> **TASK INSTRUCTIONS**: Locate all lines in the data below that hold "README" and show them.

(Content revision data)
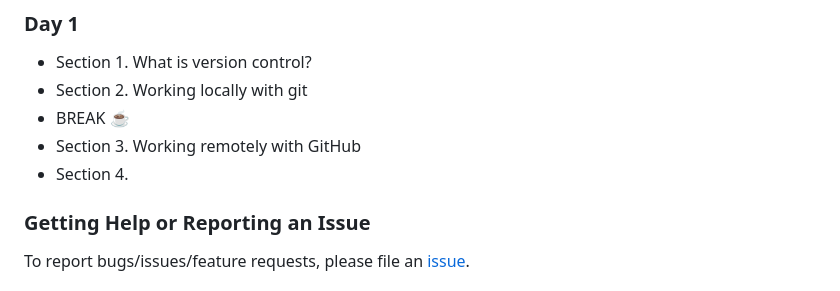
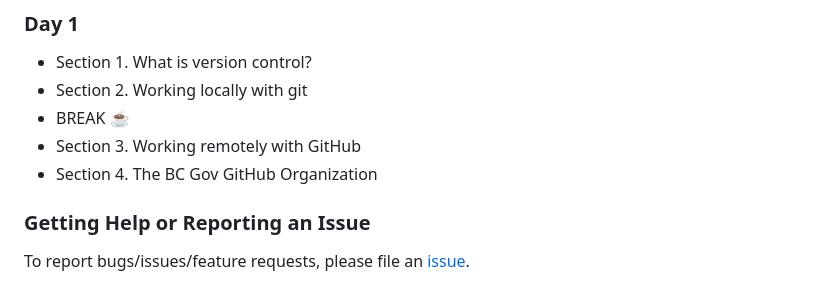
Before and after one commit to bcgov/ds-intro-to-git, a Markdown page: README.md, the part around the change. Rendered like a GitHub page.

Commit message:
Update README.md
Co-authored-by: Lindsay Fredrick <45674978+lindsay-fredrick@users.noreply.github.com>

```diff
--- a/README.md
+++ b/README.md
@@ -56,7 +56,7 @@ Before the course starts, we ask that all attendees install git and GitBash and
  * Section 2. Working locally with git
  * BREAK ☕
  * Section 3. Working remotely with GitHub
- * Section 4.
+ * Section 4. The BC Gov GitHub Organization
 
 ### Getting Help or Reporting an Issue
 
```
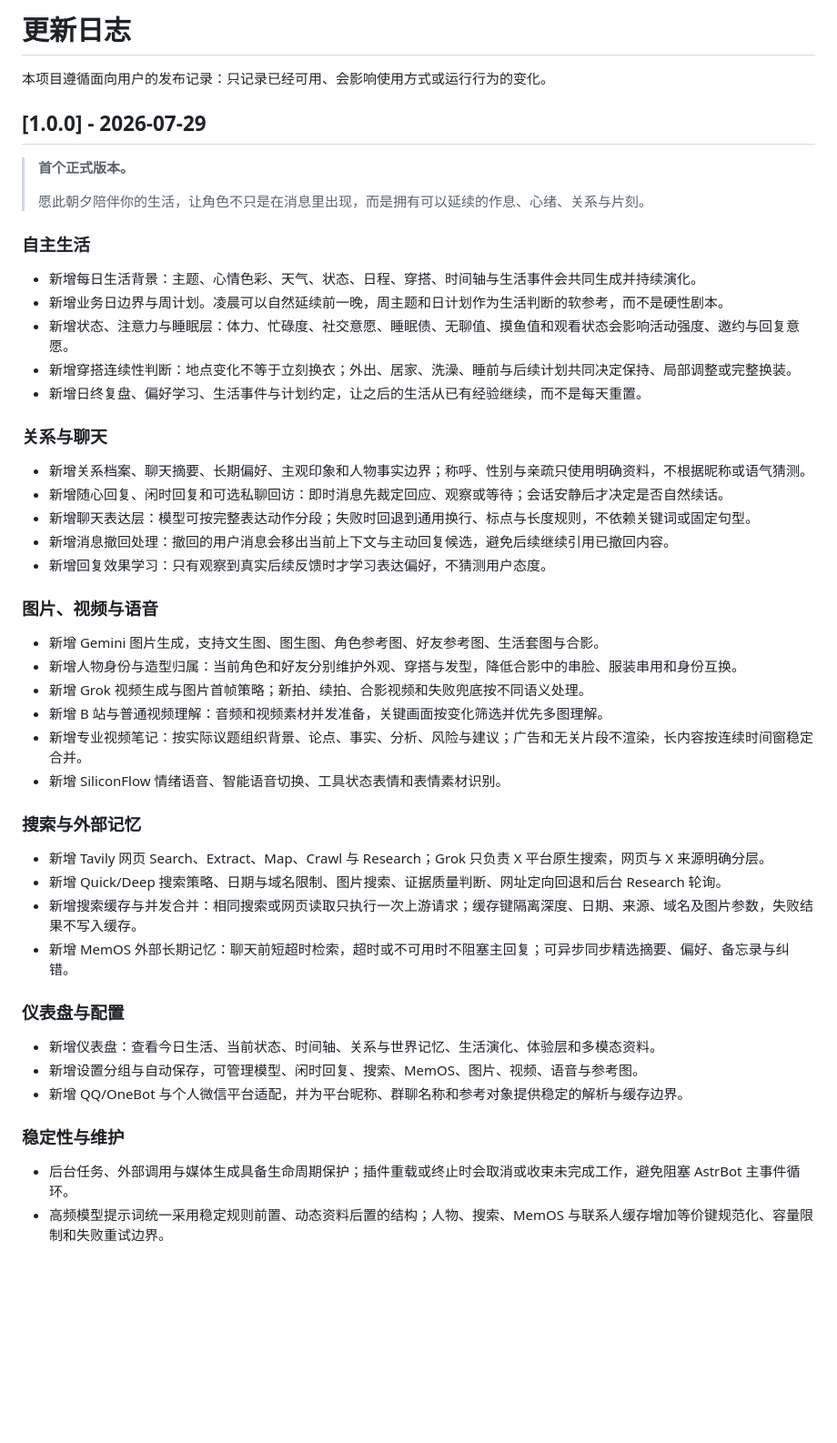
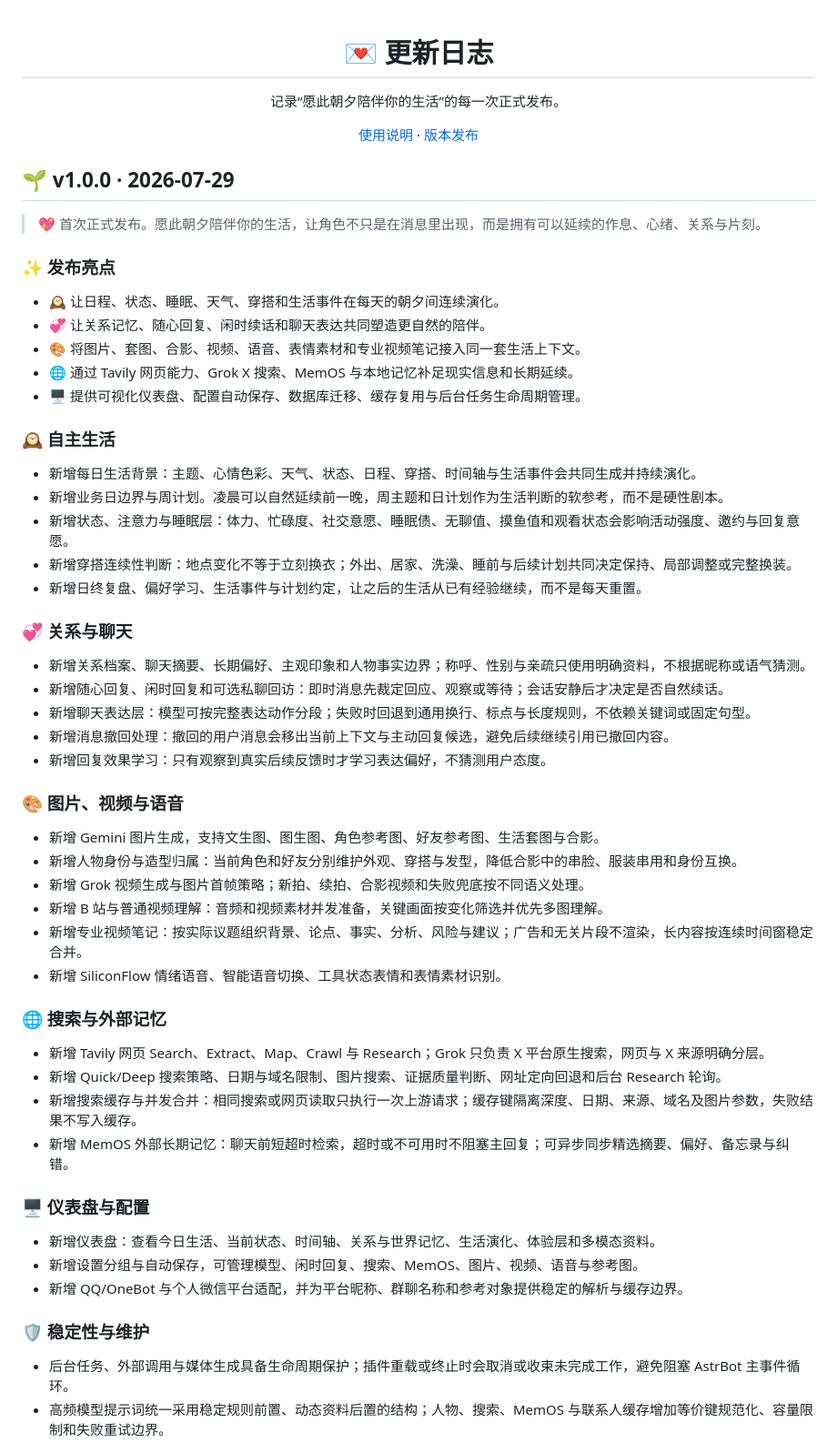
Before and after one commit to siciyuanweilai/astrbot_plugin_daily_life, a Markdown page: CHANGELOG.md, the part around the change. Shown at 91% size. Drawn GitHub-style; blank space fills up the shorter version.

```diff
--- a/CHANGELOG.md
+++ b/CHANGELOG.md
@@ -1,14 +1,26 @@
-# 更新日志
+<div align="center">
 
-本项目遵循面向用户的发布记录：只记录已经可用、会影响使用方式或运行行为的变化。
+# 💌 更新日志
 
-## [1.0.0] - 2026-07-29
+记录“愿此朝夕陪伴你的生活”的每一次正式发布。
 
-> **首个正式版本。**
->
-> 愿此朝夕陪伴你的生活，让角色不只是在消息里出现，而是拥有可以延续的作息、心绪、关系与片刻。
+[使用说明](./README.md) · [版本发布](https://github.com/siciyuanweilai/astrbot_plugin_daily_life/releases)
 
-### 自主生活
+</div>
+
+## 🌱 v1.0.0 · 2026-07-29
+
+> 💖 首次正式发布。愿此朝夕陪伴你的生活，让角色不只是在消息里出现，而是拥有可以延续的作息、心绪、关系与片刻。
+
+### ✨ 发布亮点
+
+- 🕰️ 让日程、状态、睡眠、天气、穿搭和生活事件在每天的朝夕间连续演化。
+- 💞 让关系记忆、随心回复、闲时续话和聊天表达共同塑造更自然的陪伴。
+- 🎨 将图片、套图、合影、视频、语音、表情素材和专业视频笔记接入同一套生活上下文。
+- 🌐 通过 Tavily 网页能力、Grok X 搜索、MemOS 与本地记忆补足现实信息和长期延续。
+- 🖥️ 提供可视化仪表盘、配置自动保存、数据库迁移、缓存复用与后台任务生命周期管理。
+
+### 🕰️ 自主生活
 
 - 新增每日生活背景：主题、心情色彩、天气、状态、日程、穿搭、时间轴与生活事件会共同生成并持续演化。
 - 新增业务日边界与周计划。凌晨可以自然延续前一晚，周主题和日计划作为生活判断的软参考，而不是硬性剧本。
@@ -16,7 +28,7 @@
 - 新增穿搭连续性判断：地点变化不等于立刻换衣；外出、居家、洗澡、睡前与后续计划共同决定保持、局部调整或完整换装。
 - 新增日终复盘、偏好学习、生活事件与计划约定，让之后的生活从已有经验继续，而不是每天重置。
 
-### 关系与聊天
+### 💞 关系与聊天
 
 - 新增关系档案、聊天摘要、长期偏好、主观印象和人物事实边界；称呼、性别与亲疏只使用明确资料，不根据昵称或语气猜测。
 - 新增随心回复、闲时回复和可选私聊回访：即时消息先裁定回应、观察或等待；会话安静后才决定是否自然续话。
@@ -24,7 +36,7 @@
 - 新增消息撤回处理：撤回的用户消息会移出当前上下文与主动回复候选，避免后续继续引用已撤回内容。
 - 新增回复效果学习：只有观察到真实后续反馈时才学习表达偏好，不猜测用户态度。
 
-### 图片、视频与语音
+### 🎨 图片、视频与语音
 
 - 新增 Gemini 图片生成，支持文生图、图生图、角色参考图、好友参考图、生活套图与合影。
 - 新增人物身份与造型归属：当前角色和好友分别维护外观、穿搭与发型，降低合影中的串脸、服装串用和身份互换。
@@ -33,20 +45,20 @@
 - 新增专业视频笔记：按实际议题组织背景、论点、事实、分析、风险与建议；广告和无关片段不渲染，长内容按连续时间窗稳定合并。
 - 新增 SiliconFlow 情绪语音、智能语音切换、工具状态表情和表情素材识别。
 
-### 搜索与外部记忆
+### 🌐 搜索与外部记忆
 
 - 新增 Tavily 网页 Search、Extract、Map、Crawl 与 Research；Grok 只负责 X 平台原生搜索，网页与 X 来源明确分层。
 - 新增 Quick/Deep 搜索策略、日期与域名限制、图片搜索、证据质量判断、网址定向回退和后台 Research 轮询。
 - 新增搜索缓存与并发合并：相同搜索或网页读取只执行一次上游请求；缓存键隔离深度、日期、来源、域名及图片参数，失败结果不写入缓存。
 - 新增 MemOS 外部长期记忆：聊天前短超时检索，超时或不可用时不阻塞主回复；可异步同步精选摘要、偏好、备忘录与纠错。
 
-### 仪表盘与配置
+### 🖥️ 仪表盘与配置
 
 - 新增仪表盘：查看今日生活、当前状态、时间轴、关系与世界记忆、生活演化、体验层和多模态资料。
 - 新增设置分组与自动保存，可管理模型、闲时回复、搜索、MemOS、图片、视频、语音与参考图。
 - 新增 QQ/OneBot 与个人微信平台适配，并为平台昵称、群聊名称和参考对象提供稳定的解析与缓存边界。
 
-### 稳定性与维护
+### 🛡️ 稳定性与维护
 
 - 后台任务、外部调用与媒体生成具备生命周期保护；插件重载或终止时会取消或收束未完成工作，避免阻塞 AstrBot 主事件循环。
 - 高频模型提示词统一采用稳定规则前置、动态资料后置的结构；人物、搜索、MemOS 与联系人缓存增加等价键规范化、容量限制和失败重试边界。
```
Also changed, not shown: README.md (+37 -34 lines).
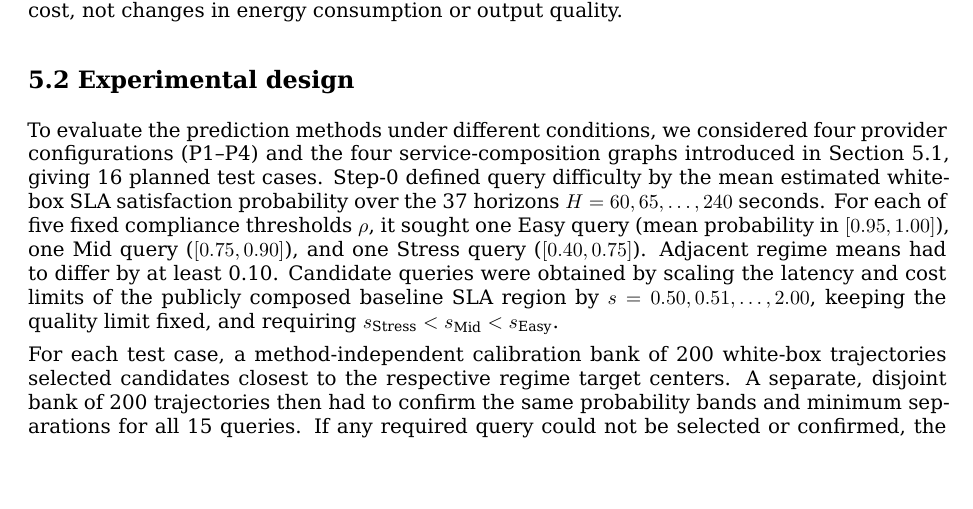
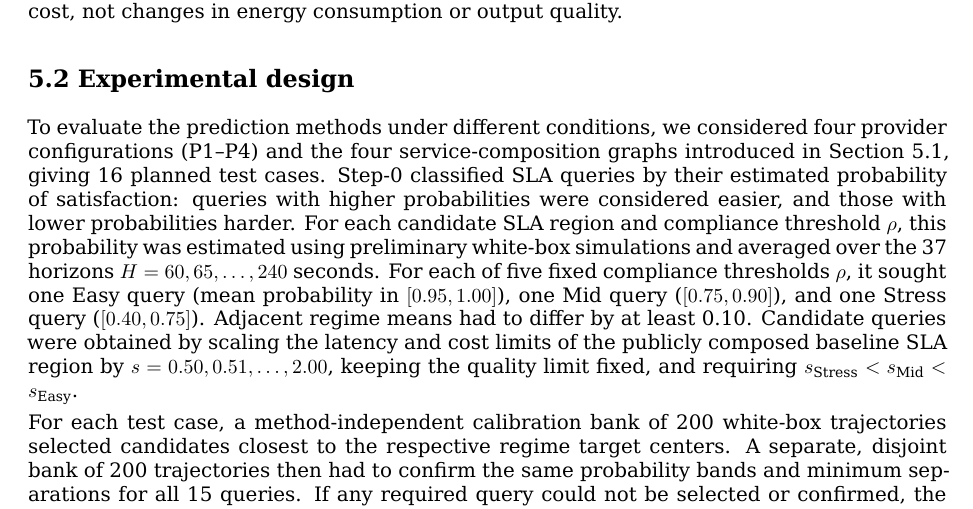
Before and after one commit to ildefons/praise-cao-sim, a LaTeX document (first_science/b1/report/overleaf/main.tex): part of page 13 of 31, cut so that both start at the same text, the shorter picture padded with empty space. Compiled offline with XeLaTeX.

Commit message:
Clarify operational meaning of Step-0 SLA query difficulty

```diff
--- a/first_science/b1/report/overleaf/main.tex
+++ b/first_science/b1/report/overleaf/main.tex
@@ -387,7 +387,7 @@ The simulator can also represent device power consumption and the quality of a s
 \subsection*{5.2 Experimental design}
 \phantomsection\label{sec:experimental-design}
 
-To evaluate the prediction methods under different conditions, we considered four provider configurations (P1--P4) and the four service-composition graphs introduced in Section 5.1, giving 16 planned test cases. Step-0 defined query difficulty by the mean estimated white-box SLA satisfaction probability over the 37 horizons $H=60,65,\ldots,240$ seconds. For each of five fixed compliance thresholds $\rho$, it sought one Easy query (mean probability in $[0.95,1.00]$), one Mid query ($[0.75,0.90]$), and one Stress query ($[0.40,0.75]$). Adjacent regime means had to differ by at least 0.10. Candidate queries were obtained by scaling the latency and cost limits of the publicly composed baseline SLA region by $s=0.50,0.51,\ldots,2.00$, keeping the quality limit fixed, and requiring $s_{\mathrm{Stress}}<s_{\mathrm{Mid}}<s_{\mathrm{Easy}}$.
+To evaluate the prediction methods under different conditions, we considered four provider configurations (P1--P4) and the four service-composition graphs introduced in Section 5.1, giving 16 planned test cases. Step-0 classified SLA queries by their estimated probability of satisfaction: queries with higher probabilities were considered easier, and those with lower probabilities harder. For each candidate SLA region and compliance threshold $\rho$, this probability was estimated using preliminary white-box simulations and averaged over the 37 horizons $H=60,65,\ldots,240$ seconds. For each of five fixed compliance thresholds $\rho$, it sought one Easy query (mean probability in $[0.95,1.00]$), one Mid query ($[0.75,0.90]$), and one Stress query ($[0.40,0.75]$). Adjacent regime means had to differ by at least 0.10. Candidate queries were obtained by scaling the latency and cost limits of the publicly composed baseline SLA region by $s=0.50,0.51,\ldots,2.00$, keeping the quality limit fixed, and requiring $s_{\mathrm{Stress}}<s_{\mathrm{Mid}}<s_{\mathrm{Easy}}$.
 
 For each test case, a method-independent calibration bank of 200 white-box trajectories selected candidates closest to the respective regime target centers. A separate, disjoint bank of 200 trajectories then had to confirm the same probability bands and minimum separations for all 15 queries. If any required query could not be selected or confirmed, the whole world-by-graph case was excluded without reselection or replacement. All four P2 cases failed Step-0, leaving 12 cases for evaluation. These Step-0 trajectories served query design only; they were not used to fit the prediction methods or as the final white-box reference.
 
```
Also changed, not shown: first_science/b1/report/B1_TECHNICAL_REPORT_DRAFT_V0_1.md (+1 -1 lines).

> **RESPONSE FOR THIS EXERCISE**:
Before and after one commit to bcgov/ds-intro-to-git, a Markdown page: README.md, the part around the change. Rendered like a GitHub page.
Update README.md
--- a/README.md
+++ b/README.md
+[使用说明](./README.md) · [版本发布](https://github.com/siciyuanweilai/astrbot_plugin_daily_life/releases)
Also changed, not shown: README.md (+37 -34 lines).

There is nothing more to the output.